Sunday, August 05, 2012

Original outstanding orator...


You may think I should write about the Olympics again (what...a...day: Britain's greatest Olympics day since 1908, that middle link from Cranmer) but this is about another truly Great Briton: the Morgan Library and Museum in New York [Link] is holding an exhibition entitled "Churchill: The Power of Words": visitors (crowds have exceeded all expectations) can listen to (and read) the many speeches and see and read the notes, letters, documents etc 'full of annotations and alterations made by Churchill himself'. Allen Packwood, co‑curator of the exhibition and director of the Churchill Archives in Cambridge said "Our aim was to present Churchill in his own words",

"To let visitors hear his voice. To let them read his wartime speeches and see how they were constructed. We wanted to show the blood, toil, tears and sweat that went into his compositions. Because those words mattered. They had a profound effect on Britain, on Europe and on the United States." [DT]

Edward Rothstein, in his fantastic Exhibition Review in the NYT back in June wrote:
"...what the rest of this fine exhibition accomplishes is to show how Churchill’s words can seem the expression of a life force, mixing mercurial passions and extraordinary discipline, passionate devotion and exuberant self-promotion, extravagant indulgence and ruthless analysis." [NYT]
If a quick trip across the pond isn't on the cards then perhaps a visit to the site that the museum has launched in conjunction with the Churchill Archives Centre: discoverChurchill.org. Reading and listening I find myself moved beyond words (something Winnie never suffered!).

"Action This Day"!

2 comments:

Paul said...

In 2001 when we went on a family holiday to France I listened to A History of the English Speaking Peoples - much easier to listen than to read in a hot French field after a day playing with a small child and an evening drinking wine!

I know whatever I say is pointless in terms of language but it is so beautifully written that it was the equivalent of an audio duvet. Unfortunately since going over the CD's and DVD's I no longer own the tape and so one day (when I am retired) I will have to go back and read it all again.

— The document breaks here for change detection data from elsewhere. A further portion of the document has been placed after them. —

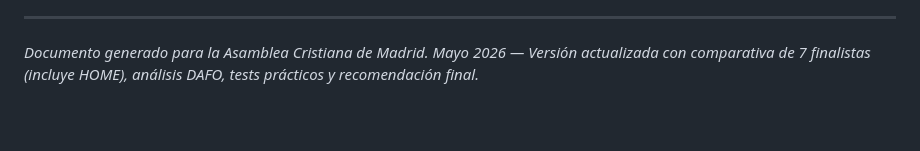
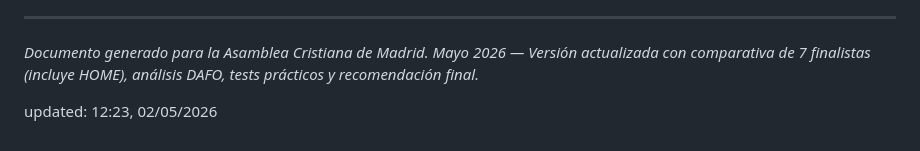
Before and after one commit to estebanrod/estebanrod.github.io, a Markdown page: README.md, the part around the change. Drawn GitHub-style; blank space fills up the shorter version.

```diff
--- a/README.md
+++ b/README.md
@@ -1549,3 +1549,5 @@ Ambos pasan todos los tests. Ambos tienen profundidad LIDERE. La pregunta es: **
 
 *Documento generado para la Asamblea Cristiana de Madrid.*
 *Mayo 2026 — Versión actualizada con comparativa de 7 finalistas (incluye HOME), análisis DAFO, tests prácticos y recomendación final.*
+
+updated: 12:23, 02/05/2026
```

Span Ows said...

audio duvet...how descriptive and no doubt very apt.

Not available in DVD then?